I wanted to take my mom to my office and introduce her to my manager, a strange and loving woman who fancied long fingernails, scarves, and dirty jokes. I wanted to take my mom for a burrito, surely her first, and show her all the fleeced boys in their hiking boots. I wanted to drive her across the Golden Gate Bridge with the top down.
“What does she say when you ask her?” my roommate said.
“Do I really have to ask her? I mean, don’t parents just automatically—”
“I don’t know. You’re not, like, super-nice to her on the phone. Maybe she thinks you don’t care.”
I paused, then shook it off. “Oh, come on, that’s crazy.”
But the idea stayed with me, and the next time my mom called I asked her to come out, and she said she would look into it.
“She won’t come, watch,” I said to my roommate when I hung up.
Later that evening, she called me back with a choice of dates and flight times.
Applying her Houseguests are like fish rule, she came for three days. I took her to all the best places I had found to eat, to walk, to look. Pasta at i Fratelli, beers at Sam’s, scones at Home Plate. The weather was perfect. She loved it.
Back at SFO on Monday morning, I walked her to the gate, as people did in 1994.

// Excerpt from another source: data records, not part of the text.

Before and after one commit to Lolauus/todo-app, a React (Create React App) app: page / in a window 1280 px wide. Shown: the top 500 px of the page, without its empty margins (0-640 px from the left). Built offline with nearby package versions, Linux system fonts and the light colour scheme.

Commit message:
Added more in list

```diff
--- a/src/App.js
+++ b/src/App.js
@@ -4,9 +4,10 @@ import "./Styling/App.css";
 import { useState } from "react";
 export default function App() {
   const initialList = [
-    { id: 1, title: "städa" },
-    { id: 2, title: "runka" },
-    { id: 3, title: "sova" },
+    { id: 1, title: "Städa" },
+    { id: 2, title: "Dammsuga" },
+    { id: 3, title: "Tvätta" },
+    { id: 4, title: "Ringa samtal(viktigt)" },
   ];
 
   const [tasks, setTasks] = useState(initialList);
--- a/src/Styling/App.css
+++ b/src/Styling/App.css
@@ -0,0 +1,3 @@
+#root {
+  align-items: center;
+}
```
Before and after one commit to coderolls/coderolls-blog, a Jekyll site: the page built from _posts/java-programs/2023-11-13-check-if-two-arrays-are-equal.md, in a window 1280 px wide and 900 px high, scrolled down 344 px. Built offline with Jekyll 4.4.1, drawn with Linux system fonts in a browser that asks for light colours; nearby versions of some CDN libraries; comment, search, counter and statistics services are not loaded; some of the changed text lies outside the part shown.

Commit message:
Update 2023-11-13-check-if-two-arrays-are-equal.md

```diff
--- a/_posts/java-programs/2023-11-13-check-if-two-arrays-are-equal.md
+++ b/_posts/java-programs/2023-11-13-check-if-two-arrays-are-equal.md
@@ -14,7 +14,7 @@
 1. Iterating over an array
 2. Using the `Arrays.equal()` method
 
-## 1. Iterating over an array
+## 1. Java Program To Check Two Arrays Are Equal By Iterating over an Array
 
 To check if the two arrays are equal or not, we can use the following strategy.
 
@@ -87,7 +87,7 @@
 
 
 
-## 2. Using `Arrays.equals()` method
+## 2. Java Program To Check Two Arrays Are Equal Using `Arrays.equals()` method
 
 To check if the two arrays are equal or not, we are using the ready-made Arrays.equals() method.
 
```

“You’ll never come home,” she said.
“Yes, I will—”
“No. If I’d seen this place when I was young, I’d have stayed forever.”
It was hard for me to imagine my mother young. She’d never really been me, a girl out of college, looking at the map, wondering where to unpack her trunk and set up her JCPenney bedroom set.
“I’ll be back, Ma. When it’s time to buy a house …”
“No, it’s too good here.” She nodded, agreeing with herself, and then stepped into line at the ticket counter.